Hans’s controversial 1992 painting “Wir Lieben das Marschieren” or “We Love the Marching” is to be shown at Dresden’s Bundeswehr Military History Museum as part of the exhibition “Gender and Violence” or “Gewalt und Geschlecht” that runs from April 27th to 30th October. Visit their website for more details at http://www.mhmbw.de/
Hans received a commission from Rüsselsheim’s town council for a painting, to hang in the Town Hall in the room used for civil ceremonies.

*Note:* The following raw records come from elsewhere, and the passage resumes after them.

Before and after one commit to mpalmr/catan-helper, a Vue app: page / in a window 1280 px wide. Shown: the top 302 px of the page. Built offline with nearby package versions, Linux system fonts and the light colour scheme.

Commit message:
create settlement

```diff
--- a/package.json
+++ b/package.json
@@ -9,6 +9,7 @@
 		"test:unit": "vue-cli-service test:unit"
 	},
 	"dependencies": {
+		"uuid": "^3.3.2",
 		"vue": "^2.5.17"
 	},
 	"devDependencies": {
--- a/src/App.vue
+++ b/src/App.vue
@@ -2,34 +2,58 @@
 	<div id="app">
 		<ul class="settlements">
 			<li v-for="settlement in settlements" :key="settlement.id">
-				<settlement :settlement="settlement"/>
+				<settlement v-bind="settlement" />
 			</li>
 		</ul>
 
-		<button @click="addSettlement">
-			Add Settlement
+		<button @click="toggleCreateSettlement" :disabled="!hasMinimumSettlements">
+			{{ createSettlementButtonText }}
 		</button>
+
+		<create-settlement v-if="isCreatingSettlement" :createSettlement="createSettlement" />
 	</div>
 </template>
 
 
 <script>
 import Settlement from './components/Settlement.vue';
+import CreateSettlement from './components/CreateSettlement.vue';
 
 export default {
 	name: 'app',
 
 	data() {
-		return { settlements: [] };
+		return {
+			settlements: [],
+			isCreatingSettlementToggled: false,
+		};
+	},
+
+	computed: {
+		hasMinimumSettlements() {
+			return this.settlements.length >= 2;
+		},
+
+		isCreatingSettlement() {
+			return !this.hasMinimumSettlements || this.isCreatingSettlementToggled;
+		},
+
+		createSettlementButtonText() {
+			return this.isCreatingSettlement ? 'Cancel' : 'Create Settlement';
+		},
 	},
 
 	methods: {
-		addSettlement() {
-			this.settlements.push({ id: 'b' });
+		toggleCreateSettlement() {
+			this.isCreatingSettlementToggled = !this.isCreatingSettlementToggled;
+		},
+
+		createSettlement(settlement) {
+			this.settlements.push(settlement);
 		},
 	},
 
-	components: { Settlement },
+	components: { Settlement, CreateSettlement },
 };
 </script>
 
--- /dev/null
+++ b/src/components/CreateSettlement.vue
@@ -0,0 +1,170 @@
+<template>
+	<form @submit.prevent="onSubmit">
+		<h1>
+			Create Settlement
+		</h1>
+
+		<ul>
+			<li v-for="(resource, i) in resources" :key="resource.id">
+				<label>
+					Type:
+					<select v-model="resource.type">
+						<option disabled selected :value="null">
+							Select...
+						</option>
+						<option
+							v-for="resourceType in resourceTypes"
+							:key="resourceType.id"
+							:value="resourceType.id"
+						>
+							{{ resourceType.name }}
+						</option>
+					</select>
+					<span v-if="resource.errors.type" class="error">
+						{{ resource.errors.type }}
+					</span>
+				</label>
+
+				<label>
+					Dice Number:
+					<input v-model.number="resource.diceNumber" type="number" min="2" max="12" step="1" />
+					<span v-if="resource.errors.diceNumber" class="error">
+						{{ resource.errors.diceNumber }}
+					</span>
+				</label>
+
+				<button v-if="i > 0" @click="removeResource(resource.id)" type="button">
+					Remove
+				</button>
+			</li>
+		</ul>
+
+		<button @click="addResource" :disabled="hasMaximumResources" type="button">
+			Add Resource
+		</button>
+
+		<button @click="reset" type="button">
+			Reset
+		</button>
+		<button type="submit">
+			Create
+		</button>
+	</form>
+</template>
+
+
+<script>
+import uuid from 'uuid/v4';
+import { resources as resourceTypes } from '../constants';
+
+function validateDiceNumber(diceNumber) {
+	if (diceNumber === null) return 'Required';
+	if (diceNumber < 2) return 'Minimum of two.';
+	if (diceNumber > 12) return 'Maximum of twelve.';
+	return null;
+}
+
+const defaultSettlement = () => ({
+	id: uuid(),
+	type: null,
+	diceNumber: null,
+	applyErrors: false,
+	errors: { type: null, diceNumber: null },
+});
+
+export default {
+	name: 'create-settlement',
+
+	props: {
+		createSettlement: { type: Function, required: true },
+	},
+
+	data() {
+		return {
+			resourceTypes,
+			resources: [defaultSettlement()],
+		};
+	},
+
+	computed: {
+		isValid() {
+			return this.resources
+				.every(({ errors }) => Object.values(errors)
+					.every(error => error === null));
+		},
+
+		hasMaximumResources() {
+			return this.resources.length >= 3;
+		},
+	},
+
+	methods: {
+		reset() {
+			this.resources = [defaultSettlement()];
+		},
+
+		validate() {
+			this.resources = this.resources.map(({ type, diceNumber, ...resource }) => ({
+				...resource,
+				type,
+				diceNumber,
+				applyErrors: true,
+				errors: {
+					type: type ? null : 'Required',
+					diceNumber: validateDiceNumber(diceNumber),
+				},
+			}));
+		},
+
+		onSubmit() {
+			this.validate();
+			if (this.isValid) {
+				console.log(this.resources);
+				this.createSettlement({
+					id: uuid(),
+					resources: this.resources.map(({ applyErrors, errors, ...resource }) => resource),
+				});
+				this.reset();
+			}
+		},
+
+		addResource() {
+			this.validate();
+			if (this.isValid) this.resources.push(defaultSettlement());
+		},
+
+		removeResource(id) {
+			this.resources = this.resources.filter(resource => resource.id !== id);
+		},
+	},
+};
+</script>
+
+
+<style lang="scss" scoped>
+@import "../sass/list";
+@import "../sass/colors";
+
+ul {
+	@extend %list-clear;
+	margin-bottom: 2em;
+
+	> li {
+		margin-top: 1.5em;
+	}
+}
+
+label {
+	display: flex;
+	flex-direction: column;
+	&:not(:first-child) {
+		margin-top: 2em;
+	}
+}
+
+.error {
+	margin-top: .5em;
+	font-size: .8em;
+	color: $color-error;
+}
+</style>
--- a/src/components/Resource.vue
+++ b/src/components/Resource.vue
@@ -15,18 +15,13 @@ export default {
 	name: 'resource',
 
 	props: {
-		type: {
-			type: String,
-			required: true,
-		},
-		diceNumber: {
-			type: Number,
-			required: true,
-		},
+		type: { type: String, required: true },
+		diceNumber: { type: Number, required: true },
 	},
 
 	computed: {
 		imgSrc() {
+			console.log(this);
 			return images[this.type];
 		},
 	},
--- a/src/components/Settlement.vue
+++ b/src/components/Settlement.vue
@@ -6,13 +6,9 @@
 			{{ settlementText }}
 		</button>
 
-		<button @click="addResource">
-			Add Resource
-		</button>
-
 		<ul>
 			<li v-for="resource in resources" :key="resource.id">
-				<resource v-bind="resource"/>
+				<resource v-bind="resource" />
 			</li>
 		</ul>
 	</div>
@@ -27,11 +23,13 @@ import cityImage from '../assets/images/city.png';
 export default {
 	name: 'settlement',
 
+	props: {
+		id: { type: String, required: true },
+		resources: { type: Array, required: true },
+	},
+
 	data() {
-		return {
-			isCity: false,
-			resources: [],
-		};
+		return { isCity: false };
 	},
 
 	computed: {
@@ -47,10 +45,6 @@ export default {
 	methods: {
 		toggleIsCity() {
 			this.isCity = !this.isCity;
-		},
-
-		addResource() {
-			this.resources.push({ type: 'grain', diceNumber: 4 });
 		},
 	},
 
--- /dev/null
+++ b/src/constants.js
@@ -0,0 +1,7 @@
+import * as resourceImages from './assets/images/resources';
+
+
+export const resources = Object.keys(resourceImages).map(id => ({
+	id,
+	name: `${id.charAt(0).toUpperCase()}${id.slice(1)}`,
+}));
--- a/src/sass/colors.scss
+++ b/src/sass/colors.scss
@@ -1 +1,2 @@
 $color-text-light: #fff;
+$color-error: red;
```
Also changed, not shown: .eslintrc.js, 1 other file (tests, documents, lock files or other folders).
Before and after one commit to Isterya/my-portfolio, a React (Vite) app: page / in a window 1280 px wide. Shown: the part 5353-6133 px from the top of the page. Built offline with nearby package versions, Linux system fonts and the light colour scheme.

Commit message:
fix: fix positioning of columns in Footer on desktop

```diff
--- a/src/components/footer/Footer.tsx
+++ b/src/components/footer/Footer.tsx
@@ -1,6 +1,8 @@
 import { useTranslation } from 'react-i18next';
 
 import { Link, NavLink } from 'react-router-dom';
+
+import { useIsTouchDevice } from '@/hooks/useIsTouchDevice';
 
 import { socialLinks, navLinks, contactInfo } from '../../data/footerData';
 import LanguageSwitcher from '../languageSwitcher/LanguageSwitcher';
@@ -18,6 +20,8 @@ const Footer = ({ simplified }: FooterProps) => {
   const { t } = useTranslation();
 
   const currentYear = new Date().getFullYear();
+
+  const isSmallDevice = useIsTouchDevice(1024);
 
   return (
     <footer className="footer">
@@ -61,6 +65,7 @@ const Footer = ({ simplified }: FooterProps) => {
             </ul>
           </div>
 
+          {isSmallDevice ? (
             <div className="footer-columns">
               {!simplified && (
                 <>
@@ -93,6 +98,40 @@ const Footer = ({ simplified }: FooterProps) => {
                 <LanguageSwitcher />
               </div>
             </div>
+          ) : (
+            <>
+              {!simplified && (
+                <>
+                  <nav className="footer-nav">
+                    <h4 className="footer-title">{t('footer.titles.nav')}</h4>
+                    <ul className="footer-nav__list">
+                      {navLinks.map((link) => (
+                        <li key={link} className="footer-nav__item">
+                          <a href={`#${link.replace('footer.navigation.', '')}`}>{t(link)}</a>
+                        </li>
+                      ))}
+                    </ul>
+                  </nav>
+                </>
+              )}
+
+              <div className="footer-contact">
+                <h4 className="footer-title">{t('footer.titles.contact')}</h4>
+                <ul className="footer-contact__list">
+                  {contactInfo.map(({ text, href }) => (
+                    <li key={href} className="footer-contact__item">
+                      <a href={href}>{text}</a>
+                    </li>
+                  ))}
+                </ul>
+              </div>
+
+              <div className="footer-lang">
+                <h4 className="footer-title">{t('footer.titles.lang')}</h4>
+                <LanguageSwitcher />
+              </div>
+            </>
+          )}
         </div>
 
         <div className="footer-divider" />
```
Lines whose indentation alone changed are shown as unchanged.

Hans discovered photos of Carnival marching bands in Rüsselsheim in his father’s slide collection and this became the subject of the painting.
He was working in a temporary open studio in Rüsselsheim’s Parkschule and was nearly finished when he was visited by an old Rüsselsheimer who asked him if he knew what had happened in the street he had shown in the painting. He did not, so she told him him about the events that had occurred in 1944 when the lynching of a group of American airmen POWs had taken place in that very street. Following further investigation, which confirmed the events and gave a fuller and complex picture, Hans then completed the painting by incorporating the shadows of the airmen in the picture. He also painted the Jewish Star of David onto the shadow figures to commemorate the brutalities of the war.
The controversy the painting created escalated when the picture was later removed from the council chambers for which it was commissioned. These events are fully documented by forum urbanum in Dialogue (2000) and also in the book “Wolfsangel a German City on Trial” by August Nigro.